December 17 2014 Latest news:
Wednesday, April 2, 2014
We look back on what was making the news on this day in Norfolk. Today, we look at the Eastern Daily Press front page of April 3, 1991.
Businessman Roger Cooper, jailed for five years without trial in Iran, tasted freedom yesterday — a strong cup of English tea.
Mr Cooper, 55, quickly showed his true Brit style of wit and the tolerance which helped him survive his ordeal.
He told a Heathrow news conference he had survived through “sheer bloody-mindedness”. And although he felt some bitterness at his incarceration for alleged spying, he remained fond of Iran — and would like to return one day. Mr Cooper, who went to his brother Paul’s London home after flying back to Britain, said it was “wonderful” to be there and told newsmen: “I have just had a good cup of English tea which has really perked me up.”
Then, despite having had no sleep for 36 hours, he was driven to his 85-year-old father’s home at Banbury, Oxfordshire, for a reunion. His joy was tinged with sadness. His mother, elder brother, and an uncle died while he was in prison.
A scholar of the Persian language, literature and culture, Mr Cooper arrived at Heathrow shortly before 10am after his surprise release from Tehran’s notorious Evin prison overnight.
It was initially kept secret for fear that Islamic fundamentalists would block the move. Sir Anthony Parsons, former ambassador to Iran and a close friend of Mr Cooper, said he was an “extraordinary person who can endure an ordeal better than anyone else”. Mr Cooper’s tale of courage began with his arrest on December 7, 1985.
He was reluctant to go into details but said last night that he was ill-treated during the early stages of his sentence. “I have got a stubbornness about me and I was deter-mined not to give in,” he said.
And with his father listening, Mr Cooper described how he made up various keep-fit exercises which he performed daily in his tiny prison. He also invented games to occupy him during many long solitary hours.
Businessman Roger Cooper with his daughter, Gisu, and brother, Paul, at Heathrow Airport yesterday.
During the latter stages of his imprisonment, Mr Cooper — known to the expatriate community in Tehran for his French cuisine — took on the responsibility of catering for himself and some of his cell-mates. He joked: “I have been thinking about writing a ‘Good Jail Cookbook’ based on what I have learned.”
He said he was not told he was being released and did not realise that he was on his way back to England until he was put in a car and noticed it was going towards the airport.
He still did not know the exact terms on which he was set free: “It was a bit of a mystery to me why I had really come out of that prison.”
Mr Cooper, who is divorced from his Iranian wife, hugged his 28-year-old daughter Gisu as he joked that anybody who was educated in an English public school and served in the ranks of the British Army, as he had, would have no problems in a Third World prison.
He understood there was a struggle between establishment people who wanted to release him and those who opposed the idea, and that it was resolved only late on Monday night.

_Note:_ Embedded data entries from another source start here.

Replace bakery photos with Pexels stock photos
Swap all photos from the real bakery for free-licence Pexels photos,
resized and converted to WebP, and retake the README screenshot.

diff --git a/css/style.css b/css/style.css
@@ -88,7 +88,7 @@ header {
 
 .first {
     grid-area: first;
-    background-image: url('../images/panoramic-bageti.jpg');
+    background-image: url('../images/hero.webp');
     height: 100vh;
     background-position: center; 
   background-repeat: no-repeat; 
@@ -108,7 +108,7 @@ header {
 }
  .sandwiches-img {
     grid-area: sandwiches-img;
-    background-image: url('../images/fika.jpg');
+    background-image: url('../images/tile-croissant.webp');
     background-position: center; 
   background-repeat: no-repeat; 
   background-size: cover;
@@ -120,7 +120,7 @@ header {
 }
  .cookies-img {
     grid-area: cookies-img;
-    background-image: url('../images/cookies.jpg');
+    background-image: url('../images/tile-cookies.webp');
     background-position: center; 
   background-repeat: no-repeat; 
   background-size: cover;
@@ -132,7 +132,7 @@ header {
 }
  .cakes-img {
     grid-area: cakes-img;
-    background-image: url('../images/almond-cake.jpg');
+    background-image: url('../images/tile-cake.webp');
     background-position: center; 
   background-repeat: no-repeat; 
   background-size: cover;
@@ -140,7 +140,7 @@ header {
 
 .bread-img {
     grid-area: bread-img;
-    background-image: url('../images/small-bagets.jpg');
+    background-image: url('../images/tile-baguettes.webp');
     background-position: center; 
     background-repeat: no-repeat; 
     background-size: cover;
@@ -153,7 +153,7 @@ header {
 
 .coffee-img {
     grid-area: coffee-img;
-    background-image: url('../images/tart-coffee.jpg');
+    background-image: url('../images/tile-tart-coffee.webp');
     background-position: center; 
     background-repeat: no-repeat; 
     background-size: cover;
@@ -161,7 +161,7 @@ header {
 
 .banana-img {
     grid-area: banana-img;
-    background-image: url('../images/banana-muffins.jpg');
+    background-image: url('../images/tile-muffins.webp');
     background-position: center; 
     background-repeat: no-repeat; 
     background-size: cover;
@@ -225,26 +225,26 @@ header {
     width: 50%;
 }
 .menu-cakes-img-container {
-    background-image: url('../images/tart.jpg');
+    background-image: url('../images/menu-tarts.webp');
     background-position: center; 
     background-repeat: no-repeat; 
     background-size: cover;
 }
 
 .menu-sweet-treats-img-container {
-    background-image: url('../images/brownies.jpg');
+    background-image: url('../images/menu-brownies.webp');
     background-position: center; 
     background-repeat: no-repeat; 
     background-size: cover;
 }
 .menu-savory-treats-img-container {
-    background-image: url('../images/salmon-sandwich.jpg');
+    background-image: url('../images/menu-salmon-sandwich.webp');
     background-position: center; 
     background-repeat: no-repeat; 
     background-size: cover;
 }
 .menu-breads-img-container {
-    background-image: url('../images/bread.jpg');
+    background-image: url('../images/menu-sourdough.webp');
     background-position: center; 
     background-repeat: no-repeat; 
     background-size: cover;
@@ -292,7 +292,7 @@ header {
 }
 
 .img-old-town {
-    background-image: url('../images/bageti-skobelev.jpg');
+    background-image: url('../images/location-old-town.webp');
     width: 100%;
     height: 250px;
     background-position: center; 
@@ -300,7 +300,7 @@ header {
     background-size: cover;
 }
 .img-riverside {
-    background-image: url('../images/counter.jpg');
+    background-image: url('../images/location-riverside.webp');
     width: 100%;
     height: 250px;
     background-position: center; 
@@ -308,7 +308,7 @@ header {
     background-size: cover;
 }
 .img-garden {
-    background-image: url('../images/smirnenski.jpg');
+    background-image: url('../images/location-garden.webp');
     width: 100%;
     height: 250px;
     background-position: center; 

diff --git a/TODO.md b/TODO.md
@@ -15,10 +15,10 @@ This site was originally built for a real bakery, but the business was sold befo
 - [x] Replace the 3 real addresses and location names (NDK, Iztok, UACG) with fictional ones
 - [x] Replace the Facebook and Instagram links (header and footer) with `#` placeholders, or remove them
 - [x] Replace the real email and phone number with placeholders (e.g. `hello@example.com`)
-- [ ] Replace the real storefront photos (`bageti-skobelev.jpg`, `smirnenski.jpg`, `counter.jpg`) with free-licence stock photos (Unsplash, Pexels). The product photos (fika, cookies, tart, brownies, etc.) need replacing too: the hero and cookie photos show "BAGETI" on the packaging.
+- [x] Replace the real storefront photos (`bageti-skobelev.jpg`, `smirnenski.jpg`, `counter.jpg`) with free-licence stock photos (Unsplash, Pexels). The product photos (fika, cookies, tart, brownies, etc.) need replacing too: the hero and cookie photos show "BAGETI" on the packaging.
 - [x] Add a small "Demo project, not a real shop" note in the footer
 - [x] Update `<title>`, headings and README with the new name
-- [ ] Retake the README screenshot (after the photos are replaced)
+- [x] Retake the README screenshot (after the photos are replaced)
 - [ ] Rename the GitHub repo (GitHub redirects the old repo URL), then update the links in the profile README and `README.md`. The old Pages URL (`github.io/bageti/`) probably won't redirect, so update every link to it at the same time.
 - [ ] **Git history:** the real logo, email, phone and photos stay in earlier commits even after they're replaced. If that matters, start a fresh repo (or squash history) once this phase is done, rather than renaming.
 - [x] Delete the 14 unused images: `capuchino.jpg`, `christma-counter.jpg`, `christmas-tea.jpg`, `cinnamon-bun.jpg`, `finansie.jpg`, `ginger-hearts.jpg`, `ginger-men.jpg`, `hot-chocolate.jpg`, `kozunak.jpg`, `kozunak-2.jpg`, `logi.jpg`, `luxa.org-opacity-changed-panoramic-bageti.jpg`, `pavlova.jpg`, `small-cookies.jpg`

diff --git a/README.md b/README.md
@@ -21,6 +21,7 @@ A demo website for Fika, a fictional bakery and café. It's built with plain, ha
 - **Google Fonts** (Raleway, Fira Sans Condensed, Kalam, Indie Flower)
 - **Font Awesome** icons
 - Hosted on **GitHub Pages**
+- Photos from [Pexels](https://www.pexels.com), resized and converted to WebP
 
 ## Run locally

It was the “pragmatists” around Iran’s President Rafsanjani who pressed for his release.
“I believe the Iran that has set me free is not exactly the same as the Iran that arrested me. There have been changes going on,” he said. Mr Cooper said he believed one reason he was originally arrested was that he matched the profile of an English spy — as seen from Tehran. He lived in Iran off and on since 1958 and had no obvious single job.
He may also have fallen victim to the spy mania which infected Iran at the time. “I do feel bitter towards some people,” he confessed.
He was particularly bitter about Iranian interrogators who put him under a lot of pressure to make his televised confession. “That was frankly staged,” he said. “There were certain things that were written for me, or that I adapted to meet their requests. I learned it by heart.”
Gisu, a doctor at the Royal Free Hospital in Hampstead, north London, said of her father’s return: “I cannot believe it. I still don’t believe it. I’M still half-dazed, but very happy.” Mr Cooper’s release was wel-comed by Prime Minister John Major, Foreign Secretary Douglas Hurd and Labour leader Neil Kinnock.
The move marks a key stage in the growing rapprochement between London and Tehran... but reaction from the Lebanon dampened hopes for hostages John McCarthy, Jackie Mann and Terry Waite.
Mr Hurd said the move was an “important step” towards improved Anglo-Iranian relations but solving the hostage issue would “open a new chapter” in relations with Tehran.